With a variety of ambassadorships and business interests and his role with the BBC keeping him in touch with the game, he was in danger of slipping out of it completely until yesterday's announcement. Television's loss is Ireland's gain.
O'Connell's remit within the Irish set-up will primarily focus around the lineout.
With Rory Best retired and Devin Toner out of the picture, the set-piece struggled in 2020 and, while O'Connell can't go out and call things himself, his input in preparing the set-piece will be invaluable to the inexperienced players tasked with running things.
The most experienced lock in the set-up, Iain Henderson, is in danger of missing the Six Nations and, if he does, they will proceed with James Ryan leading the lineout with either Rob Herring or Ronan Kelleher throwing in.
Although Herring made his debut alongside O'Connell, he remains inexperienced at this level while the Leinster young gun is still raw.
With Simon Easterby juggling the lineout and defence, the team's set-piece was not at the level it had been at times under Schmidt.
Easterby can now focus on implementing the defensive system, while his old team-mate can bring his remarkable knowledge to the lineout.
For Ryan, O'Connell's presence will be invaluable as he looks to take the next step as a leader.

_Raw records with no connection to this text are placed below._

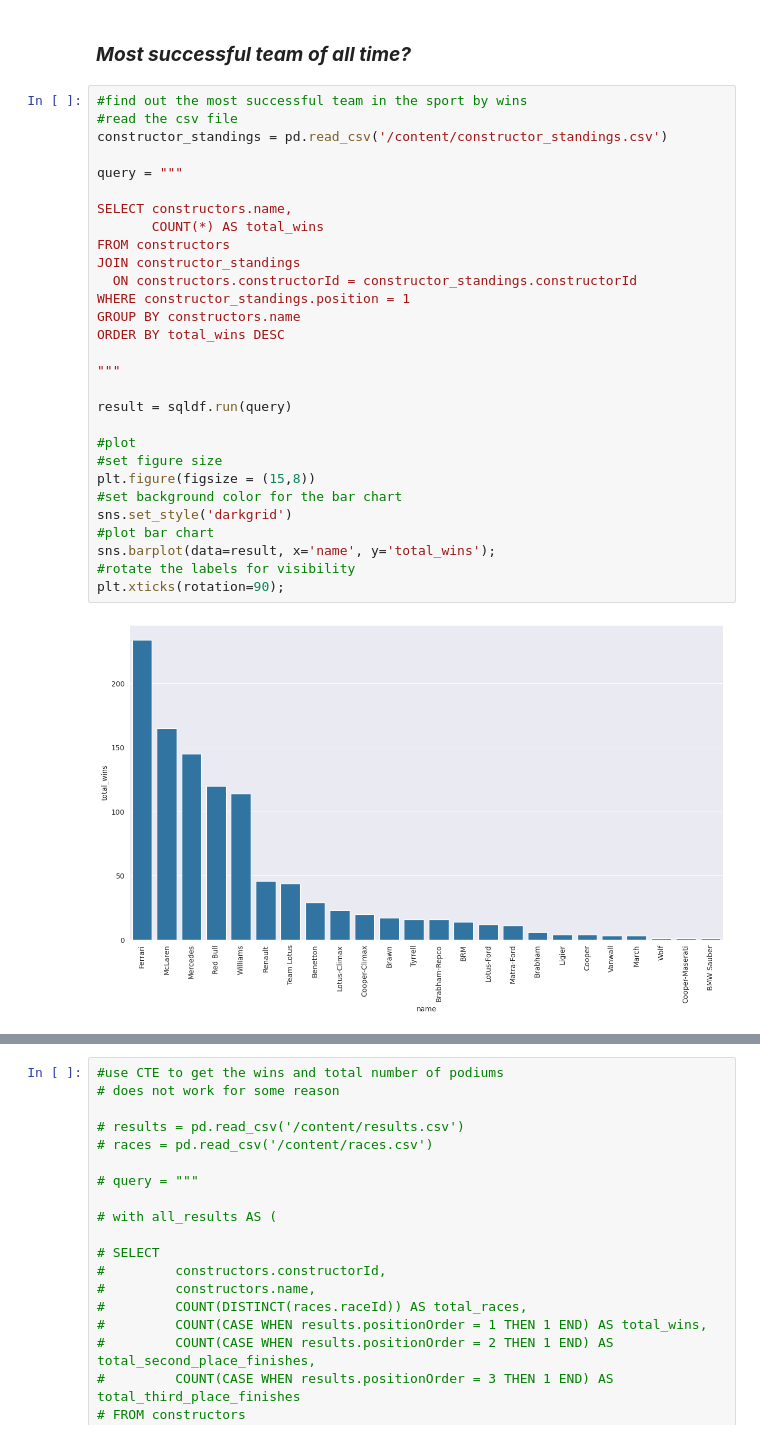
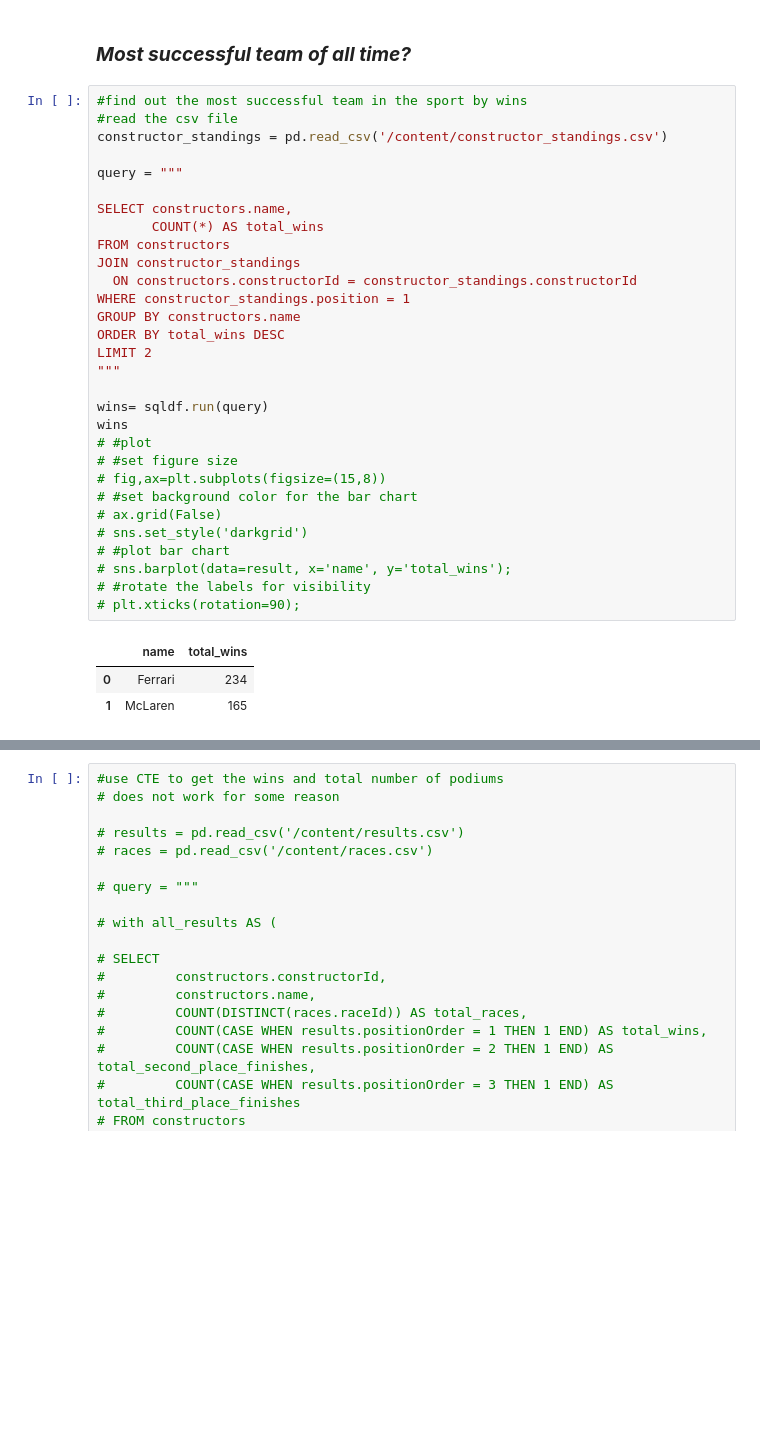
Before and after one commit to rahulakrish/formula_1, a Jupyter notebook: notebook.ipynb, the cells around one changed output, grey strips where cells are left out. Saved outputs shown, nothing was run; the diff lists cells and outputs as text; blank space fills up the shorter version.

```diff
--- a/notebook.ipynb
+++ b/notebook.ipynb
@@ -118,34 +101,37 @@ sns.barplot(data=result, x='type_of_constructor', y='total');
 # %%
 #find out the most successful team in the sport by wins
 #read the csv file
 constructor_standings = pd.read_csv('/content/constructor_standings.csv')
 
 query = """
 
 SELECT constructors.name,
        COUNT(*) AS total_wins
 FROM constructors
 JOIN constructor_standings
   ON constructors.constructorId = constructor_standings.constructorId
 WHERE constructor_standings.position = 1
 GROUP BY constructors.name
 ORDER BY total_wins DESC
-
+LIMIT 2
 """
 
-result = sqldf.run(query)
-
-#plot
-#set figure size
-plt.figure(figsize = (15,8))
-#set background color for the bar chart
-sns.set_style('darkgrid')
-#plot bar chart
-sns.barplot(data=result, x='name', y='total_wins');
-#rotate the labels for visibility
-plt.xticks(rotation=90);
+wins= sqldf.run(query)
+wins
+# #plot
+# #set figure size
+# fig,ax=plt.subplots(figsize=(15,8))
+# #set background color for the bar chart
+# ax.grid(False)
+# sns.set_style('darkgrid')
+# #plot bar chart
+# sns.barplot(data=result, x='name', y='total_wins');
+# #rotate the labels for visibility
+# plt.xticks(rotation=90);
 # %% [output]
-[figure, removed]
+|  | name | total_wins |
+| 0 | Ferrari | 234 |
+| 1 | McLaren | 165 |
 # %%
 #combining results and races
 #using DISTINCT to get the right number of races
```
Also changed, not shown: parts of 6 cells of this notebook.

Named captain when Johnny Sexton was out injured during the autumn, the 24-year-old at times looked burdened by the responsibility.
Having a 108-times-capped former Ireland and Lions captain who played in the same position will be huge for Ryan, while O'Connell's presence will also be a boon for Sexton who is close to his old skipper and will respect his input.
For Farrell, whose coaching ticket looked a little thin, the move is a shrewd one, but for Nucifora, this is an investment in Irish rugby's future.